Over last weekend, we learned that goons working for the special counsel obtained from the General Services Administration some tens of thousands of emails belonging to the Trump transition team. Some number of those emails would have been considered privileged had the special counsel gotten them the old-fashioned way: by requesting them from the general counsel of the Trump transition team.
There are two parts to this equation. What Mueller did and what he didn’t do.
What he didn’t do was break the law. That was the first line of the screeching anti-Trump harpies as if lack of illegality makes an action proper. If you think that is a fact, tell your spouse that you just slept with someone else. It the never Trumpers are right, your spouse won’t care because you didn’t break the law. Here is a rundown of the legal issues. In a nutshell, court decisions are pretty much uniform in protecting attorney client privilege and the idea that you lose expectation of privacy by using a federal email server is so bizarre as to defy reason.
This problem is compounded because the Transition team emails are, by law, private correspondence.
Indeed, there are a host of special rules reaffirming the special status of transition teams and their work product. While the GSA is tasked with supplying space and equipment for transition officials, the National Archives has expressly maintained that the “materials that [presidential transition team] members create or receive are not federal or presidential records, but are considered private materials.” For this reason, under agreements with transition teams, the GSA has agreed to delete “all data on [computing] devices” used by transition officials and staff.
When Mueller’s people found out that the transition records were not yet deleted, they demanded their surrender despite the fact that Trump officials claimed that the material held privileged information that belonged to the transition team and is subject to protection from discovery. The transition lawyers insist that Richard Beckler, general counsel for the GSA, reportedly agreed with transition officials that this information belonged to the transition team and that GSA had no right to access or control the records, but GSA denies the comment. The Trump lawyers argue that, when Beckler was hospitalized, Mueller’s people moved on the seizure and acquired the thousands of messages.
Once Mueller had the emails he had an obligation to protect privileged conversations from investigators. He didn’t.
This brings us to what Mueller did. Andy McCarthy at National Review has a very good take on this. Mueller’s Scorched-Earth Tactics . . . Again.
The main issue here is not whether Mueller had the legal power to request that GSA, the third-party custodian, voluntarily turn over all the PTT records to the special-counsel investigation. It is also not whether GSA had the authority to comply with the request. The real question is why did Mueller choose to proceed in this sneaky manner?
Mueller’s staff could easily have contacted President Trump’s legal team and/or TFA and explained what categories of documents it wanted to examine.
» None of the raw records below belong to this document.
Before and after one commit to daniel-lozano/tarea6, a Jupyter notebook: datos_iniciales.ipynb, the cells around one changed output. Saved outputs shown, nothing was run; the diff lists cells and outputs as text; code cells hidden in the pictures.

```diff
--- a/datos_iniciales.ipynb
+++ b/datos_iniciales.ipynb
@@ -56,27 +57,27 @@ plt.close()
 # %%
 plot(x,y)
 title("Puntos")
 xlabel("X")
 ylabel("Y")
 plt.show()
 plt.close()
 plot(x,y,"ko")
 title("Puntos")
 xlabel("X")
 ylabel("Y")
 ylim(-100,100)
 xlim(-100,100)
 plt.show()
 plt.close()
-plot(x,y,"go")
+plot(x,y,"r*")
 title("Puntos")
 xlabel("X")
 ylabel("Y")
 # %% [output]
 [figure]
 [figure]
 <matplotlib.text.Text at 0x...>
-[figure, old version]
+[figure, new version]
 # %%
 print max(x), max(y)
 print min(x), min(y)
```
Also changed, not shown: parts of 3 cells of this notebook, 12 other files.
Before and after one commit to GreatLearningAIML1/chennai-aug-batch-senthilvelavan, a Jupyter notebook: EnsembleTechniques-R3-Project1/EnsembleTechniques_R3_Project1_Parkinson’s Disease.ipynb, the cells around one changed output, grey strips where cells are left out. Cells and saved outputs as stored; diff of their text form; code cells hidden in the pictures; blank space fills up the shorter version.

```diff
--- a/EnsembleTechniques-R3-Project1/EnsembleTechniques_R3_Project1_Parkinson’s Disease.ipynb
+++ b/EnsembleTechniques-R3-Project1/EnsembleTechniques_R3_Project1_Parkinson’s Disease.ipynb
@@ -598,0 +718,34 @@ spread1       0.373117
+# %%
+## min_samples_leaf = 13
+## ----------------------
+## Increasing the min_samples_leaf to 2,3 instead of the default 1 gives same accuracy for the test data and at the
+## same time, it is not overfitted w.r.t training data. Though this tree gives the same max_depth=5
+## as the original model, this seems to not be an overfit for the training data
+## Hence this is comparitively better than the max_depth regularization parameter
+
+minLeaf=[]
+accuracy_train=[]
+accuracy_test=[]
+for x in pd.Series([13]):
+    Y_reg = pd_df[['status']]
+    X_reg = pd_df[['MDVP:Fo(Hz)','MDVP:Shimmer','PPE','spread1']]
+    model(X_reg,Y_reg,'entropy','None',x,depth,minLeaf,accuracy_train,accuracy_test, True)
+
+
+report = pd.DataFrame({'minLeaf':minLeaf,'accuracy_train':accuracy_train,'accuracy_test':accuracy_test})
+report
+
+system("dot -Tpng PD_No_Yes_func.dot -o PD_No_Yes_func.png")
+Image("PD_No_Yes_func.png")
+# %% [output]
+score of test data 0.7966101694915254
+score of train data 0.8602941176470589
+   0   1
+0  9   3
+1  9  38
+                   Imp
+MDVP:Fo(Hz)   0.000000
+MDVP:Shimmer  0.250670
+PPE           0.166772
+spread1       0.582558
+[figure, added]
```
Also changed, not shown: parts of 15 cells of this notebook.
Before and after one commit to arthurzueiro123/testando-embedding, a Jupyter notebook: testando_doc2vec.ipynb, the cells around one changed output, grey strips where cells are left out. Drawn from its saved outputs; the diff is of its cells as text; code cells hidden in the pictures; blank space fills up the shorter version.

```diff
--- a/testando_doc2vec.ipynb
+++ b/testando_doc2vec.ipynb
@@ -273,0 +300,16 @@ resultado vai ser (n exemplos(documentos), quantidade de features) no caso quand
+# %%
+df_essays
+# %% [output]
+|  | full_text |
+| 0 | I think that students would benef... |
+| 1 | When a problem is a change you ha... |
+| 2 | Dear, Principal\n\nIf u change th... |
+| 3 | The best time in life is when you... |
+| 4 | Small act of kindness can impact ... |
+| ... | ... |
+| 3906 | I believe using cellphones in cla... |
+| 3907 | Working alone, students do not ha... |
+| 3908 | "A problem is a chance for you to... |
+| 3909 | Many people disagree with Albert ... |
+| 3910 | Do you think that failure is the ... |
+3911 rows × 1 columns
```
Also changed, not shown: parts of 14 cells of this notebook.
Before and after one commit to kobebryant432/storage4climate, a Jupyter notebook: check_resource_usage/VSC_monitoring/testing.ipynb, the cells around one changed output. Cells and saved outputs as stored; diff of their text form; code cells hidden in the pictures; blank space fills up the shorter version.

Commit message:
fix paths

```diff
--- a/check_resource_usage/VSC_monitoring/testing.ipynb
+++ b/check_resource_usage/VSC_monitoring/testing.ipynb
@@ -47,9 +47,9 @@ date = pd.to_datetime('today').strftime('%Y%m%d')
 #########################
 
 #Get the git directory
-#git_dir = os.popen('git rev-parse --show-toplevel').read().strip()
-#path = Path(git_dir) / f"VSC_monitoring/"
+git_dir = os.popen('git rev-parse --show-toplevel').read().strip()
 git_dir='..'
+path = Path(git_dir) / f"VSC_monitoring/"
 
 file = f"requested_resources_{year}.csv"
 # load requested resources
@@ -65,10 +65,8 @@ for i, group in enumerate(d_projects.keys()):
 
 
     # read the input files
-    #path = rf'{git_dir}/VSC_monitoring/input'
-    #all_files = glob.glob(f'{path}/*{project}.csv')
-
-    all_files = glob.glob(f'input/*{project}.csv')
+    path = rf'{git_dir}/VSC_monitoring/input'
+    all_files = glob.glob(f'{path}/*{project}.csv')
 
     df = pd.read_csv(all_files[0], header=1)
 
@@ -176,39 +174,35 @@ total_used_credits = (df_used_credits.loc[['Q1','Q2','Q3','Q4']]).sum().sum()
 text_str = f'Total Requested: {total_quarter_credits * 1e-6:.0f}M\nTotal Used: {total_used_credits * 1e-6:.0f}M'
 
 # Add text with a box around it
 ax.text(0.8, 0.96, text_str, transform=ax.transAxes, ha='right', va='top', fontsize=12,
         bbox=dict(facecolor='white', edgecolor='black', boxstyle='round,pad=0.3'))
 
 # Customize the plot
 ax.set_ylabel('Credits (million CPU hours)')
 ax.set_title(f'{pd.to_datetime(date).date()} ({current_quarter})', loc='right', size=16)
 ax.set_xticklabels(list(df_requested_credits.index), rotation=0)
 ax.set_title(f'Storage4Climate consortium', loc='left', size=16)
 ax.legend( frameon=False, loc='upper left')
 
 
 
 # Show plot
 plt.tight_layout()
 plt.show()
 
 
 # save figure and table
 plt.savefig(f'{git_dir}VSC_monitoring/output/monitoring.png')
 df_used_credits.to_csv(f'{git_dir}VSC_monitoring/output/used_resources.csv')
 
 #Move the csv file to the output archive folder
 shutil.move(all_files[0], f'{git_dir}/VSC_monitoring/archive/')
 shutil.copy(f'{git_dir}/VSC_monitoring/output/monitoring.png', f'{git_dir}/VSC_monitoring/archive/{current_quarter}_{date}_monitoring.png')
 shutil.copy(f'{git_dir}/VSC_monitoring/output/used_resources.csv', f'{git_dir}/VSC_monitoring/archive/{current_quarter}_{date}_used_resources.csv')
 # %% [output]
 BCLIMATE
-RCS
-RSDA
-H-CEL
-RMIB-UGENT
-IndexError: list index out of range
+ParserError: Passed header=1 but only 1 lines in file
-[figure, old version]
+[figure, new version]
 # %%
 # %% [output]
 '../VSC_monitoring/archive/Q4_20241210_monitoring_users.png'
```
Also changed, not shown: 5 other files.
In all probability, Trump and TFA lawyers would have conceded that there were documents Mueller was entitled to review, but would have held back a great deal of material as arguably privileged. Then, as in the normal course, if the prosecutor wanted to press the issue, Mueller could have issued a grand-jury subpoena and the two sides could have hashed out their differences, with the intervention of the judge supervising the grand jury — a judge who, as we’ve previously pointed out, seems highly sympathetic to the investigation of Trump’s campaign.
…Yet here again we see Mueller’s team, rather than working out a careful legal arrangement with lawyers for the witnesses to guard against tainting their investigation, using the bully approach — because, they reckon, they can. Consequently, we have a mess where we shouldn’t even have an issue. The Trump camp is now claiming Mueller, in addition to refraining from giving the Trump lawyers a heads-up about the request for transition materials, failed to set up rudimentary guard rails — such as a “taint team” to pre-screen the materials and make certain Mueller’s investigators were walled off from anything privileged that they should not have examined (a lapse that could eventually lead to defense motions to suppress evidence and dismiss charges).
Second, I often think that in their disdain for Trump, Democrats and some members of Mueller’s staff have convinced themselves that this situation is sui generis — i.e., because there’s never been any phenomenon like Trump, there is no need for worry that their aggressive tactics will have any precedential effect on future presidencies or presidential transitions. But they are wrong. The less it appears there is any criminal “there” there, the more this investigation becomes a criminalizing of politics. Why would the kind of solid people you’d like to see in government agree to serve if the price is crushing lawyer’s fees and the stigma of criminal suspicion — based, so far as I can tell, on precious little evidence of crime.
What we’re seeing with Mueller’s actions is an exercise of raw power. He does things for the same reason a dog licks its privates: because it can. He is acting the role of thug and bully because he knows he can’t be fired and that Rod Rosenstein is too weak to rein him in. He’s acting this way because you don’t hire a majority of your staff from the universe of rabid Democrat operatives because you want a fair proceeding.
In the end, this is going to play into Trump’s hands. Right now it is better than even money that Mike Flynn is pardoned. If Flynn is pardoned, Manafort will more likely than not be pardoned also. And Mueller’s thuggery and overreach will have justified that action for a large plurality, if not a majority, of the nation.